#### Exercise brief:
Work out how many lines in the data hold the word "appendChild", and reply with that number only.

#### Available records:
· · · ·
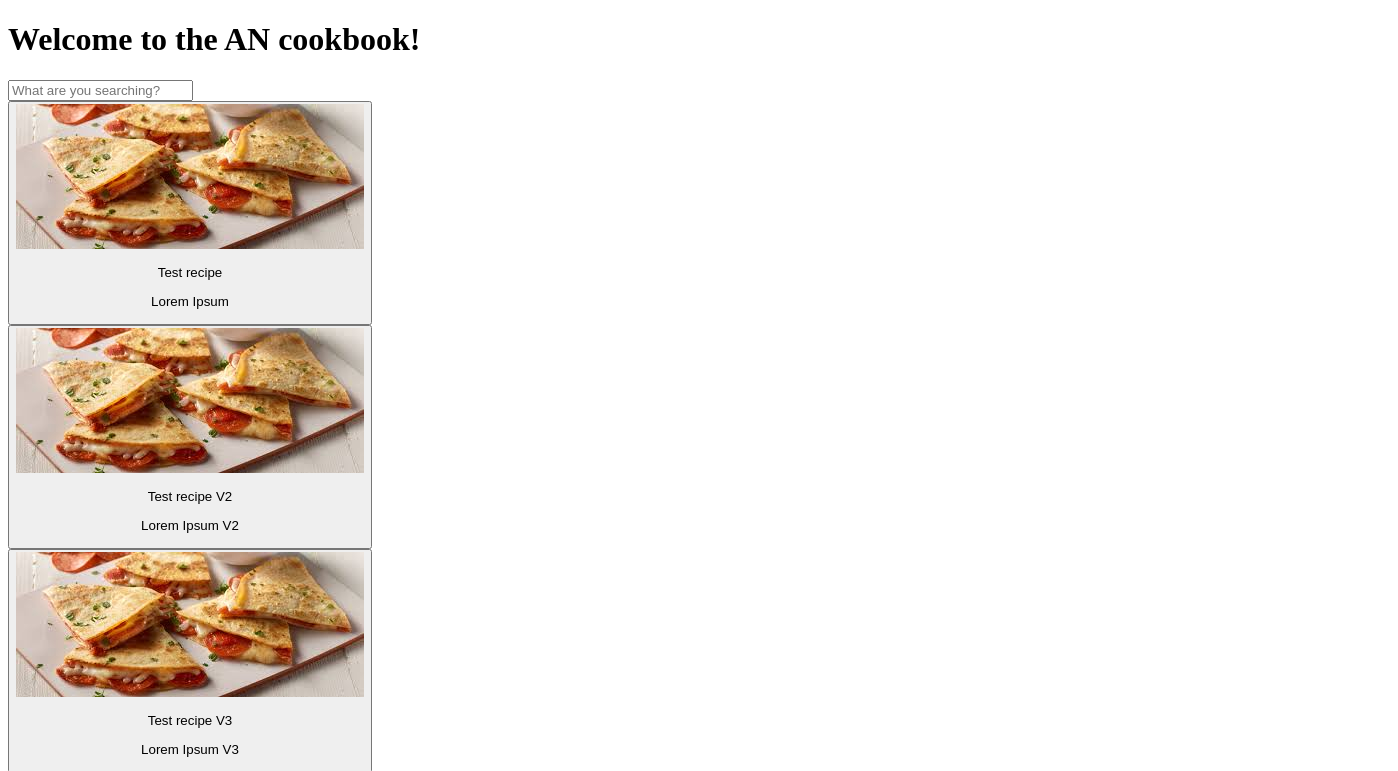
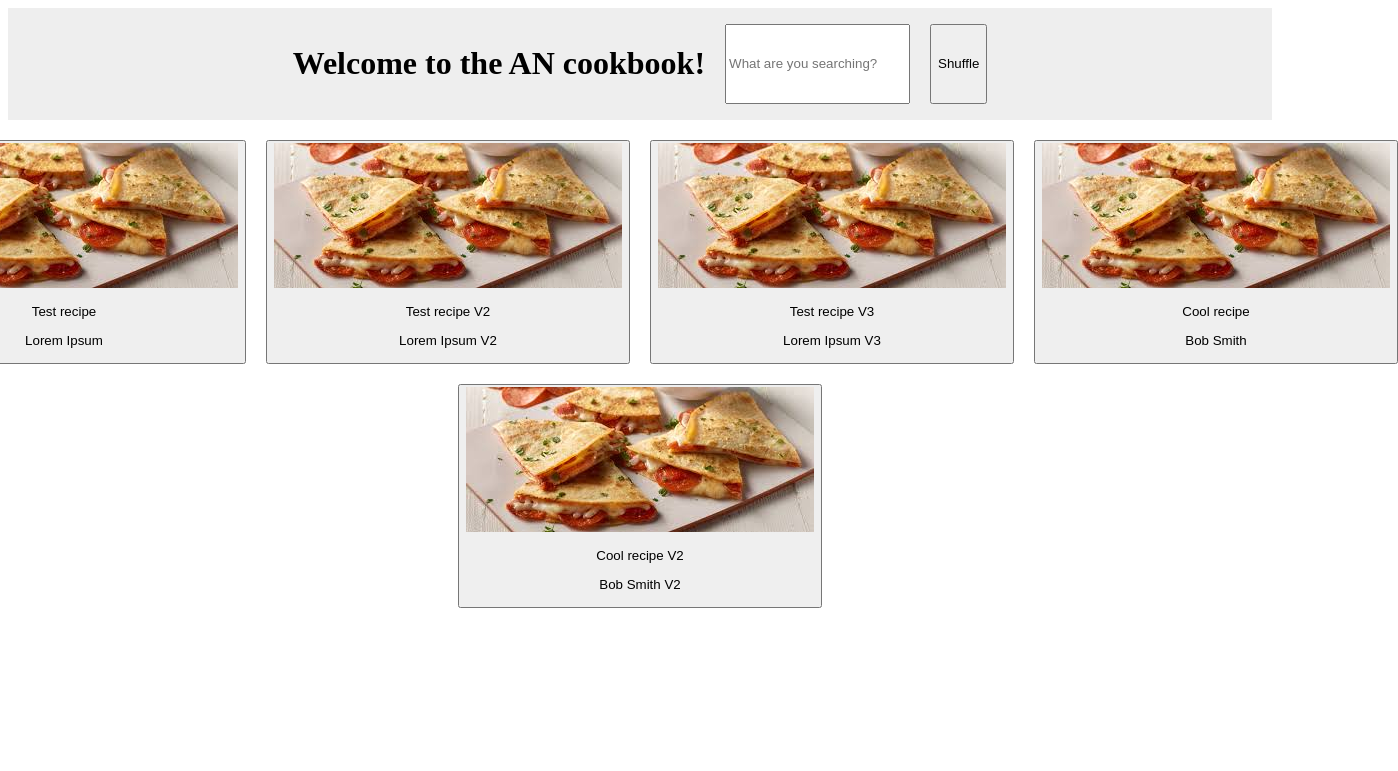
Before and after one commit to masademan/AN-cookbook, a plain HTML site: page recipes/index.html in a window 1280 px wide. Shown: the top 771 px of the page, 1398 px wide, since content can reach past the window. Drawn offline with Linux system fonts and the light colour scheme.

Commit message:
Add files via upload

```diff
--- a/recipes/index.html
+++ b/recipes/index.html
@@ -15,14 +15,14 @@
             <input type="text" id="searchRecipe" name="recipeToSearch" placeholder="What are you searching?">
         </form> -->
         <input type="text" id="searchRecipe" name="recipeToSearch" placeholder="What are you searching?">
+        <button id="shuffleButton" onclick="shuffleRecipeButton()">Shuffle</button>
+        <button id="backButton" onclick="goBack()" class="hidden">Back to recipes</button>
     </div>
 
      <div id="recipeSelection">
-        <button id="shuffleButton" onclick="shuffleRecipeButton()">Shuffle</button>
      </div>
 
      <div id="recipeShowing" class="hidden">
-        <button onclick="goBack()">Back to recipes</button>
         <div id="mainRecipeInfo">
             <h1 id="recipeTitle"></h1>
             <p id="recipeAuthor"></p>
--- a/recipes/script.js
+++ b/recipes/script.js
@@ -59,10 +59,34 @@ Cras nisi metus, rutrum et est id, pellentesque pellentesque massa. Cras nec lao
 
 Morbi cursus cursus lectus, ac mattis risus convallis quis. Vivamus lacinia ultricies magna, vitae placerat lorem commodo ut. Suspendisse ut elementum nibh, eu sagittis nisi. Sed molestie elit felis, nec tempus diam cursus et. Donec a pellentesque tellus, vitae consectetur urna. Mauris erat arcu, blandit non sapien sit amet, tincidunt euismod ipsum. Sed tincidunt porttitor nulla ut sagittis. Sed posuere porta commodo. Mauris convallis aliquam nisl auctor varius. Sed at lorem neque. Fusce convallis tellus arcu, vel pulvinar magna euismod imperdiet.`,
     },
+    // {
+    //     recipeName: "Cool recipe V3",
+    //     author: "Bob Smith V3",
+    //     recipeDesc: "dolor sit amet V2",
+    //     coverImg: "test/test.jpeg",
+    //     imgs: {},
+    //     recipe: ``
+    // },
+    // {
+    //     recipeName: "Cool recipe V4",
+    //     author: "Bob Smith V4",
+    //     recipeDesc: "dolor sit amet V2",
+    //     coverImg: "test/test.jpeg",
+    //     imgs: {},
+    //     recipe: ``
+    // },
+    // {
+    //     recipeName: "Cool recipe V5",
+    //     author: "Bob Smith V5",
+    //     recipeDesc: "dolor sit amet V2",
+    //     coverImg: "test/test.jpeg",
+    //     imgs: {},
+    //     recipe: ``
+    // },
 ];
 
 let whitelist = [];
-const numRecipesPerRow = 3;
+const numRecipesPerRow = 4;
 
 // What to run right after the site loads
 function firstLoad() {
@@ -123,7 +147,7 @@ function renderRecipeButtons(whitelist = []) {
 function addRecipeButton(recipe, rowNum) {
     // Get the parent div and shuffle button
     const recipeDiv = document.getElementById("recipeSelection");
-    const shuffleButton = document.getElementById("shuffleButton");
+    // const shuffleButton = document.getElementById("shuffleButton");
     let parentDiv = document.getElementById("row"+rowNum.toString());
 
     // Create the div to hold the button
@@ -137,7 +161,8 @@ function addRecipeButton(recipe, rowNum) {
         parentDiv.setAttribute("id", "row"+rowNum.toString());
         parentDiv.setAttribute("class", "recipeRow");
 
-        recipeDiv.insertBefore(parentDiv, shuffleButton);
+        // recipeDiv.insertBefore(parentDiv, shuffleButton);
+        recipeDiv.appendChild(parentDiv);
     }
     parentDiv.appendChild(childDiv);
 
@@ -209,23 +234,29 @@ function selectRecipe(event) {
     const author = recipeButton.id;
     const recipe = getRecipeWithAuthor(author.slice(0, author.length - 6));
 
-    renderRecipe(recipe)
+    renderRecipe(recipe);
 
     const recipeSelection = document.getElementById("recipeSelection");
     const recipeShowing = document.getElementById("recipeShowing");
+    const shuffle = document.getElementById("shuffleButton");
+    const goBack = document.getElementById("backButton");
 
     recipeSelection.classList.add("hidden");
+    shuffle.classList.add("hidden");
     recipeShowing.classList.remove("hidden");
-
-    // Add the other stuff
+    goBack.classList.remove("hidden");
 }
 
 function goBack() {
     const recipeSelection = document.getElementById("recipeSelection");
     const recipeShowing = document.getElementById("recipeShowing");
+    const shuffle = document.getElementById("shuffleButton");
+    const goBack = document.getElementById("backButton");
 
     recipeSelection.classList.remove("hidden");
+    shuffle.classList.remove("hidden");
     recipeShowing.classList.add("hidden");
+    goBack.classList.add("hidden");
 }
 
 // Search text input handling
--- a/recipes/style.css
+++ b/recipes/style.css
@@ -1,3 +1,20 @@
 .hidden {
     display: none !important;
 }
+
+.recipeRow {
+    display: flex;
+    justify-content: center; /* centers the recipes */
+    gap: 20px;
+    padding-top: 20px;
+}
+
+.staysTop {
+    display: flex;
+    justify-content: center;
+    gap: 20px;
+    position: sticky;
+    top: 0; /* The element will stick when its top edge reaches the viewport's top edge */
+    background-color: #eee; /* Example background */
+    padding: 1rem; /* Example padding */
+}
```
· · · ·
#### Written answer:
2